__Work to complete__
Each entry should be quoted word for word, including every mark of punctuation.

__Records supplied__
========
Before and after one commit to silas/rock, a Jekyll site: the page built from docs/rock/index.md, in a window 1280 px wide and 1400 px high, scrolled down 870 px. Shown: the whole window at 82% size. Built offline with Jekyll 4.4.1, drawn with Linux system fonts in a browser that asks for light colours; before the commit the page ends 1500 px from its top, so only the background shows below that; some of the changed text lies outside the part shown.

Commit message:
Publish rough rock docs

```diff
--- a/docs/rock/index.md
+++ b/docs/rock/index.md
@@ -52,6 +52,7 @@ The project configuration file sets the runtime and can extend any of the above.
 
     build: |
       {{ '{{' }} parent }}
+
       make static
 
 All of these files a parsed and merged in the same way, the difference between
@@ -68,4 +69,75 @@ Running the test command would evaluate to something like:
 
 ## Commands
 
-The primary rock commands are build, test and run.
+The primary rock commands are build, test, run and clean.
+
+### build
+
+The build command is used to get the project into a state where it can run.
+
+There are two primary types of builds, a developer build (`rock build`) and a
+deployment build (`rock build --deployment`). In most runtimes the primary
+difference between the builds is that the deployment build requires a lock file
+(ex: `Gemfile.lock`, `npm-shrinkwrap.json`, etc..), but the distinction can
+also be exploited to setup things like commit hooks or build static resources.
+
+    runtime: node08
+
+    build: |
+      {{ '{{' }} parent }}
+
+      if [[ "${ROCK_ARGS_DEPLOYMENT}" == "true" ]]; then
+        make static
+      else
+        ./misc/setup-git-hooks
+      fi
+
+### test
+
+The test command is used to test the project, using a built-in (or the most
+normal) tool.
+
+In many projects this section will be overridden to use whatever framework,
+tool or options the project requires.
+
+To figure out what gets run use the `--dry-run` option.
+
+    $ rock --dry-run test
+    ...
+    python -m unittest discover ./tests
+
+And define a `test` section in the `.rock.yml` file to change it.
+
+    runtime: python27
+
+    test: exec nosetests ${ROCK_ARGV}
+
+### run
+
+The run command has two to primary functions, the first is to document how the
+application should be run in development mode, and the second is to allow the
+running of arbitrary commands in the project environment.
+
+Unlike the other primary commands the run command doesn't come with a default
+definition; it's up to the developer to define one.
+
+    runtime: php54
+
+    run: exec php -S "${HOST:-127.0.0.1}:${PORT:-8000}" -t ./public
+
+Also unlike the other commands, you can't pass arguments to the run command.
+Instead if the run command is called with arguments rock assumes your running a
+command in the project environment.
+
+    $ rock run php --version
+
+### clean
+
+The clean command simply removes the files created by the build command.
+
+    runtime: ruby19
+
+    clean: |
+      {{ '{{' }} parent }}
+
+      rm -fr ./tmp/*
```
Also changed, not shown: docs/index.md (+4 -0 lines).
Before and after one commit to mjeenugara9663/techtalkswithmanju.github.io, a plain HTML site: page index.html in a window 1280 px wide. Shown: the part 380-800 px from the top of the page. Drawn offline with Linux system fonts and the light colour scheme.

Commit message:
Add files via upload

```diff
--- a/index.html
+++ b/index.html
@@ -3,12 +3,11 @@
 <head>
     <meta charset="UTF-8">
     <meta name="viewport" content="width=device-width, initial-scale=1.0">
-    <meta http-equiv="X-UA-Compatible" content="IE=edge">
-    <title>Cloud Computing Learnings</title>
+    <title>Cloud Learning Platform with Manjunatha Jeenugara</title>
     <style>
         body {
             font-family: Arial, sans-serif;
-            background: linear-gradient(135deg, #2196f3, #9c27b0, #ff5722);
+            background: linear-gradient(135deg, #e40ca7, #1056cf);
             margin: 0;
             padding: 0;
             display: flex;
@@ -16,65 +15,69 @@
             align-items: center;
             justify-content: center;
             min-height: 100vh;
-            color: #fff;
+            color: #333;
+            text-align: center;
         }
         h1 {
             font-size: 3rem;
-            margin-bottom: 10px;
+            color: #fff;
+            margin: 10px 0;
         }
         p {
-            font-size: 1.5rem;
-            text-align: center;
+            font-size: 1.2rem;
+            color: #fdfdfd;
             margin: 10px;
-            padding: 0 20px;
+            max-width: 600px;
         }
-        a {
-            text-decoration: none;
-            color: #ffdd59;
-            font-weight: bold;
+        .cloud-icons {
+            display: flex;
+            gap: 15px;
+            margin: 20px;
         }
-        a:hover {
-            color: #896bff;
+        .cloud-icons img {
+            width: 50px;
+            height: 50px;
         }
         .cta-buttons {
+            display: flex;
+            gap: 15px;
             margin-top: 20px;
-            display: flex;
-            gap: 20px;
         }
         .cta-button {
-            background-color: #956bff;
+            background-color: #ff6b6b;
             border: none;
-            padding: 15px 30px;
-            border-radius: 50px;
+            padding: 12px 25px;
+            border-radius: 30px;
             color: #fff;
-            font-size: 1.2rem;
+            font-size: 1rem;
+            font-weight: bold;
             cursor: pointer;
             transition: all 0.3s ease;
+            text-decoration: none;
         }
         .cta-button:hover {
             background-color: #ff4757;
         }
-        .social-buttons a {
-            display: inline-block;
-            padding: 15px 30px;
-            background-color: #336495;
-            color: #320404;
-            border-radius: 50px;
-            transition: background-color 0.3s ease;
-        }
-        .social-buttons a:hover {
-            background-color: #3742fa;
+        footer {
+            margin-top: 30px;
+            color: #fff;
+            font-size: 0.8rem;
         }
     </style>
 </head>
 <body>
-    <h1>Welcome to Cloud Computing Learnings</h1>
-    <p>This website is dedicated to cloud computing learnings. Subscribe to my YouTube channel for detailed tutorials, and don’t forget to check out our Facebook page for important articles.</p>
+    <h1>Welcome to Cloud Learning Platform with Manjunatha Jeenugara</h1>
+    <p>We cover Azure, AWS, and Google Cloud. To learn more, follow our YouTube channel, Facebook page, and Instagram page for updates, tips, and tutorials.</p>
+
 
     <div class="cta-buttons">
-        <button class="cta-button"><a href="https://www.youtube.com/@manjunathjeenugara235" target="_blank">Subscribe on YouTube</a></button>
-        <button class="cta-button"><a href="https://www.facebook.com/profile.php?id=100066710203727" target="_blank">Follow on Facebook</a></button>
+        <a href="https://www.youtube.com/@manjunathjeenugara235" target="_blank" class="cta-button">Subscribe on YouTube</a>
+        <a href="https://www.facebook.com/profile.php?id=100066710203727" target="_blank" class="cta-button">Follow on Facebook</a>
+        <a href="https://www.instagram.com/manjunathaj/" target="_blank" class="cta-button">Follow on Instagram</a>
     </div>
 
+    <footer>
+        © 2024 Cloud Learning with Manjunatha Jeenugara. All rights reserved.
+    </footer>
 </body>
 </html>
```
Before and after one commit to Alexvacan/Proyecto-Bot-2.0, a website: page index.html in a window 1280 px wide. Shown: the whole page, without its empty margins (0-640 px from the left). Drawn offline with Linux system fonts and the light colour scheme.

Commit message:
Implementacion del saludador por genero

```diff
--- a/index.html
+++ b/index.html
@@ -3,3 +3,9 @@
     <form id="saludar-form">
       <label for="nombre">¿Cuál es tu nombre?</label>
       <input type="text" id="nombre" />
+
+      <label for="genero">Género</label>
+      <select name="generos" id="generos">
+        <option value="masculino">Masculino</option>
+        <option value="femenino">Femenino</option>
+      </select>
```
========
__Result__
Before and after one commit to silas/rock, a Jekyll site: the page built from docs/rock/index.md, in a window 1280 px wide and 1400 px high, scrolled down 870 px. Shown: the whole window at 82% size. Built offline with Jekyll 4.4.1, drawn with Linux system fonts in a browser that asks for light colours; before the commit the page ends 1500 px from its top, so only the background shows below that; some of the changed text lies outside the part shown.

Commit message:
Publish rough rock docs

```diff
--- a/docs/rock/index.md
+++ b/docs/rock/index.md
@@ -52,6 +52,7 @@ The project configuration file sets the runtime and can extend any of the above.
 
     build: |
       {{ '{{' }} parent }}
+
       make static
 
 All of these files a parsed and merged in the same way, the difference between
@@ -68,4 +69,75 @@ Running the test command would evaluate to something like:
 
 ## Commands
 
-The primary rock commands are build, test and run.
+The primary rock commands are build, test, run and clean.
+
+### build
+
+The build command is used to get the project into a state where it can run.
+
+There are two primary types of builds, a developer build (`rock build`) and a
+deployment build (`rock build --deployment`). In most runtimes the primary
+difference between the builds is that the deployment build requires a lock file
+(ex: `Gemfile.lock`, `npm-shrinkwrap.json`, etc..), but the distinction can
+also be exploited to setup things like commit hooks or build static resources.
+
+    runtime: node08
+
+    build: |
+      {{ '{{' }} parent }}
+
+      if [[ "${ROCK_ARGS_DEPLOYMENT}" == "true" ]]; then
+        make static
+      else
+        ./misc/setup-git-hooks
+      fi
+
+### test
+
+The test command is used to test the project, using a built-in (or the most
+normal) tool.
+
+In many projects this section will be overridden to use whatever framework,
+tool or options the project requires.
+
+To figure out what gets run use the `--dry-run` option.
+
+    $ rock --dry-run test
+    ...
+    python -m unittest discover ./tests
+
+And define a `test` section in the `.rock.yml` file to change it.
+
+    runtime: python27
+
+    test: exec nosetests ${ROCK_ARGV}
+
+### run
+
+The run command has two to primary functions, the first is to document how the
+application should be run in development mode, and the second is to allow the
+running of arbitrary commands in the project environment.
+
+Unlike the other primary commands the run command doesn't come with a default
+definition; it's up to the developer to define one.
+
+    runtime: php54
+
+    run: exec php -S "${HOST:-127.0.0.1}:${PORT:-8000}" -t ./public
+
+Also unlike the other commands, you can't pass arguments to the run command.
+Instead if the run command is called with arguments rock assumes your running a
+command in the project environment.
+
+    $ rock run php --version
+
+### clean
+
+The clean command simply removes the files created by the build command.
+
+    runtime: ruby19
+
+    clean: |
+      {{ '{{' }} parent }}
+
+      rm -fr ./tmp/*
```
Also changed, not shown: docs/index.md (+4 -0 lines).
Before and after one commit to mjeenugara9663/techtalkswithmanju.github.io, a plain HTML site: page index.html in a window 1280 px wide. Shown: the part 380-800 px from the top of the page. Drawn offline with Linux system fonts and the light colour scheme.

Commit message:
Add files via upload

```diff
--- a/index.html
+++ b/index.html
@@ -3,12 +3,11 @@
 <head>
     <meta charset="UTF-8">
     <meta name="viewport" content="width=device-width, initial-scale=1.0">
-    <meta http-equiv="X-UA-Compatible" content="IE=edge">
-    <title>Cloud Computing Learnings</title>
+    <title>Cloud Learning Platform with Manjunatha Jeenugara</title>
     <style>
         body {
             font-family: Arial, sans-serif;
-            background: linear-gradient(135deg, #2196f3, #9c27b0, #ff5722);
+            background: linear-gradient(135deg, #e40ca7, #1056cf);
             margin: 0;
             padding: 0;
             display: flex;
@@ -16,65 +15,69 @@
             align-items: center;
             justify-content: center;
             min-height: 100vh;
-            color: #fff;
+            color: #333;
+            text-align: center;
         }
         h1 {
             font-size: 3rem;
-            margin-bottom: 10px;
+            color: #fff;
+            margin: 10px 0;
         }
         p {
-            font-size: 1.5rem;
-            text-align: center;
+            font-size: 1.2rem;
+            color: #fdfdfd;
             margin: 10px;
-            padding: 0 20px;
+            max-width: 600px;
         }
-        a {
-            text-decoration: none;
-            color: #ffdd59;
-            font-weight: bold;
+        .cloud-icons {
+            display: flex;
+            gap: 15px;
+            margin: 20px;
         }
-        a:hover {
-            color: #896bff;
+        .cloud-icons img {
+            width: 50px;
+            height: 50px;
         }
         .cta-buttons {
+            display: flex;
+            gap: 15px;
             margin-top: 20px;
-            display: flex;
-            gap: 20px;
         }
         .cta-button {
-            background-color: #956bff;
+            background-color: #ff6b6b;
             border: none;
-            padding: 15px 30px;
-            border-radius: 50px;
+            padding: 12px 25px;
+            border-radius: 30px;
             color: #fff;
-            font-size: 1.2rem;
+            font-size: 1rem;
+            font-weight: bold;
             cursor: pointer;
             transition: all 0.3s ease;
+            text-decoration: none;
         }
         .cta-button:hover {
             background-color: #ff4757;
         }
-        .social-buttons a {
-            display: inline-block;
-            padding: 15px 30px;
-            background-color: #336495;
-            color: #320404;
-            border-radius: 50px;
-            transition: background-color 0.3s ease;
-        }
-        .social-buttons a:hover {
-            background-color: #3742fa;
+        footer {
+            margin-top: 30px;
+            color: #fff;
+            font-size: 0.8rem;
         }
     </style>
 </head>
 <body>
-    <h1>Welcome to Cloud Computing Learnings</h1>
-    <p>This website is dedicated to cloud computing learnings. Subscribe to my YouTube channel for detailed tutorials, and don’t forget to check out our Facebook page for important articles.</p>
+    <h1>Welcome to Cloud Learning Platform with Manjunatha Jeenugara</h1>
+    <p>We cover Azure, AWS, and Google Cloud. To learn more, follow our YouTube channel, Facebook page, and Instagram page for updates, tips, and tutorials.</p>
+
 
     <div class="cta-buttons">
-        <button class="cta-button"><a href="https://www.youtube.com/@manjunathjeenugara235" target="_blank">Subscribe on YouTube</a></button>
-        <button class="cta-button"><a href="https://www.facebook.com/profile.php?id=100066710203727" target="_blank">Follow on Facebook</a></button>
+        <a href="https://www.youtube.com/@manjunathjeenugara235" target="_blank" class="cta-button">Subscribe on YouTube</a>
+        <a href="https://www.facebook.com/profile.php?id=100066710203727" target="_blank" class="cta-button">Follow on Facebook</a>
+        <a href="https://www.instagram.com/manjunathaj/" target="_blank" class="cta-button">Follow on Instagram</a>
     </div>
 
+    <footer>
+        © 2024 Cloud Learning with Manjunatha Jeenugara. All rights reserved.
+    </footer>
 </body>
 </html>
```
Before and after one commit to Alexvacan/Proyecto-Bot-2.0, a website: page index.html in a window 1280 px wide. Shown: the whole page, without its empty margins (0-640 px from the left). Drawn offline with Linux system fonts and the light colour scheme.

Commit message:
Implementacion del saludador por genero

```diff
--- a/index.html
+++ b/index.html
@@ -3,3 +3,9 @@
     <form id="saludar-form">
       <label for="nombre">¿Cuál es tu nombre?</label>
       <input type="text" id="nombre" />
+
+      <label for="genero">Género</label>
+      <select name="generos" id="generos">
+        <option value="masculino">Masculino</option>
+        <option value="femenino">Femenino</option>
+      </select>
```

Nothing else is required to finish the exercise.